We remember eighth-century bishop Boniface by reading a biographical devotion about him from The Church of the Middle Ages.
The best known and most successful Anglo-Saxon missionary was Winfrid of Nursling, later known as Boniface, who for 30 years consolidated the existing churches and pushed the frontiers of Christianity north to Scandinavia. He was born in Wessex about 680, and from age five was reared in English monasteries. In 716 he went to Frisia to assist Willibrord for a short time. He worked closely with the popes, maintaining a regular and detailed correspondence with Rome.
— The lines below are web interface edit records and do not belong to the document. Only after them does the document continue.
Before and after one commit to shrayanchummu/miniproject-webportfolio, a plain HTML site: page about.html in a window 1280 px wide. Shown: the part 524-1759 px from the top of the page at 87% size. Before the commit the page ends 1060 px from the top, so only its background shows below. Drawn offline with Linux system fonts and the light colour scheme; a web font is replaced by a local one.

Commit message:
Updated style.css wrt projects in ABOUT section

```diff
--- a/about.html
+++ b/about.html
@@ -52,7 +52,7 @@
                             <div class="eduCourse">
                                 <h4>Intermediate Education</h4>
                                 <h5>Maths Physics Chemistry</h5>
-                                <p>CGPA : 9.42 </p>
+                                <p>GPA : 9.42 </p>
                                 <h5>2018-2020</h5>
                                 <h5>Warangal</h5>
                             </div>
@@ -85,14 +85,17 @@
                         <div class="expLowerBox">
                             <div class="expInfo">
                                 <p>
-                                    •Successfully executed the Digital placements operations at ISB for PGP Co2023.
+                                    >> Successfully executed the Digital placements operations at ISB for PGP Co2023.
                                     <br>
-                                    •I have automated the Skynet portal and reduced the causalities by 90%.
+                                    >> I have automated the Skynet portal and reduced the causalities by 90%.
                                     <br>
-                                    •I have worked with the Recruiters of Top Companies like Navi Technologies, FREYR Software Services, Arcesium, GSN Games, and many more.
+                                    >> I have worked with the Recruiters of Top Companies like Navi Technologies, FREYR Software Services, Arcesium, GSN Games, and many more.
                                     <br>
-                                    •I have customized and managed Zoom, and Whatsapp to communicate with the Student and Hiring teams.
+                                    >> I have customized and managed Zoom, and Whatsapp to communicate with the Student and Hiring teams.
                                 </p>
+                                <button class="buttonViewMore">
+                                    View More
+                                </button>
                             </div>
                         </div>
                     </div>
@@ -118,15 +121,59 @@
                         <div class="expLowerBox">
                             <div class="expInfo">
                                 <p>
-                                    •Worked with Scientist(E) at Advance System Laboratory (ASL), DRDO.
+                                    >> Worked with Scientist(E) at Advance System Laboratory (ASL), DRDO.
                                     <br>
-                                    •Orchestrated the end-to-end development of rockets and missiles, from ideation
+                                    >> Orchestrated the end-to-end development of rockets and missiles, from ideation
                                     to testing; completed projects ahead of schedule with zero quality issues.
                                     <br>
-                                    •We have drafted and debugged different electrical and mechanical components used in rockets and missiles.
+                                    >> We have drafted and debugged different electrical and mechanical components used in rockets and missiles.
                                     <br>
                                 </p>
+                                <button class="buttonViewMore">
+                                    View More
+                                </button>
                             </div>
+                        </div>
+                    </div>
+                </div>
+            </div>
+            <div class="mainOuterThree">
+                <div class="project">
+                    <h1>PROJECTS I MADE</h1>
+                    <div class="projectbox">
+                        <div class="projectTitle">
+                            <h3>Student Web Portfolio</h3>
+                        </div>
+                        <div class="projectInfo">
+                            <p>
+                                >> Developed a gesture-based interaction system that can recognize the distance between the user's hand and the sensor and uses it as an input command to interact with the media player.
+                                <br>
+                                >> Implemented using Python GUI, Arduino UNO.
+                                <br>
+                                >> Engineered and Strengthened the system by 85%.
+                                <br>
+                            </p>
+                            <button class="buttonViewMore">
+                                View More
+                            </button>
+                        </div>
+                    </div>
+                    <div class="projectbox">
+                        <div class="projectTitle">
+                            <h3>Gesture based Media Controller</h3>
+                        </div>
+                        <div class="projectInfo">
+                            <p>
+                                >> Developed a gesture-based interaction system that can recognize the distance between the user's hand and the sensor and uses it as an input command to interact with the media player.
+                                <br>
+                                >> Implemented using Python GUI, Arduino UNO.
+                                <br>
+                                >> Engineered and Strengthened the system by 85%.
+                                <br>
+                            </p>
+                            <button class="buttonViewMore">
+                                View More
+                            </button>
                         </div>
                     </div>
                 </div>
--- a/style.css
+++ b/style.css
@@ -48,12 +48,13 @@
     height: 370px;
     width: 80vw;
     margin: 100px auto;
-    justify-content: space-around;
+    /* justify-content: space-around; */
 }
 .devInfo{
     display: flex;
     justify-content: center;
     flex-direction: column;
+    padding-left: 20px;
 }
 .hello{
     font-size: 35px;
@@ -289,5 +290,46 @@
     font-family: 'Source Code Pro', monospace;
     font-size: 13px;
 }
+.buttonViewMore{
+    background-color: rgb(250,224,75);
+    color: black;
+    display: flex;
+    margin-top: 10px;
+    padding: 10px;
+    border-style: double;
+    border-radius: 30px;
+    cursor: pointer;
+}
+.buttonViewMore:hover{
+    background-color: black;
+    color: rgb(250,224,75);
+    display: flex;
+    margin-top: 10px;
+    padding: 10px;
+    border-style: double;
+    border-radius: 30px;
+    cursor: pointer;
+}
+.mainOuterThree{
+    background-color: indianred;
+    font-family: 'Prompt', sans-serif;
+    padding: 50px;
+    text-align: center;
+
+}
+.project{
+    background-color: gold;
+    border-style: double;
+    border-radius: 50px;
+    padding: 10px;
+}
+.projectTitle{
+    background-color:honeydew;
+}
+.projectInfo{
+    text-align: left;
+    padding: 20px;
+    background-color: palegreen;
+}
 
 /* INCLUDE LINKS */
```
In 722 he was consecrated bishop and in 732 archbishop, having as his sphere of operation that part of Germany east of the Rhine and north of the Danube. Pope Gregory II had outlined Boniface’s mission in a letter dated 719. . . .
Five years later Boniface received a letter from the bishop of Winchester advising him on the proper approach to the pagans, “to show how . . . you may overcome with the least possible resistance this barbarous people.” The bishop warned against arguing with the pagans about their gods, as this would merely antagonize them. Rather, the missionary should frequently remind them of the works of the Christian God, the universality of the faith, and the omnipotence of the Creator. . . .
Like other Anglo-Saxons before him, Boniface was supported by the Carolingian rulers who tended to identify Christian baptism with acknowledgement of Frankish control. For several years Boniface travelled under the safe conduct of Charles Martel. It was this identification of Christianity with a political system which caused the faith to be resisted in some quarters.
Boniface used monks as his missionaries, though he began the practice of using women evangelists as well, and he established more than 60 monastic houses in Germany. The most famous of these was at Fulda, established in 743 as the motherhouse of Germany, where Boniface’s tomb remains to this day. In 747 he established an archepiscopal see at Mainz, which became the center of German Christianity. After 741 he undertook a thorough reform of the Franco-German church by holding a series of five councils in which laymen participated alongside bishops. In 751 he anointed Pepin the Short, father of Charlemagne, as king of the Franks, thus inaugurating the long line of Carolingian kings who would dominate European affairs for two centuries. Already in his mid-70s, he decided to return to Frisia to continue evangelism there. While waiting for some converts to arrive to receive confirmation, he was set upon by some pagans and murdered, thus sealing his lifelong labors with “red martyrdom.”
Devotional reading is from The Church of the Middle Ages, pages 24–26 © 1970 Concordia Publishing House. All rights reserved.
Holy triune God, Father, Son, and Holy Spirit, I confess that I am unworthy of Your grace and the privilege of worship. Forgive my lukewarmness and my neglect. Help me to love You more and to worship You with a believing and thankful heart. Make me diligent in hearing and in studying Your Word. Bless Christian pastors and teachers everywhere, and open the hearts of all people to the message of Your Word. Make me a willing worker in Your kingdom, and show me how I can participate in Your work. Help me to proclaim Your wonderful love that more and more people may come to repentance and faith and to eternal life. Hear me, Lord, for the sake of Jesus Christ, my Savior. Amen.
Prayer is from Living for Christ, pages 76–77 © 1952, 1973 Concordia Publishing House. All rights reserved.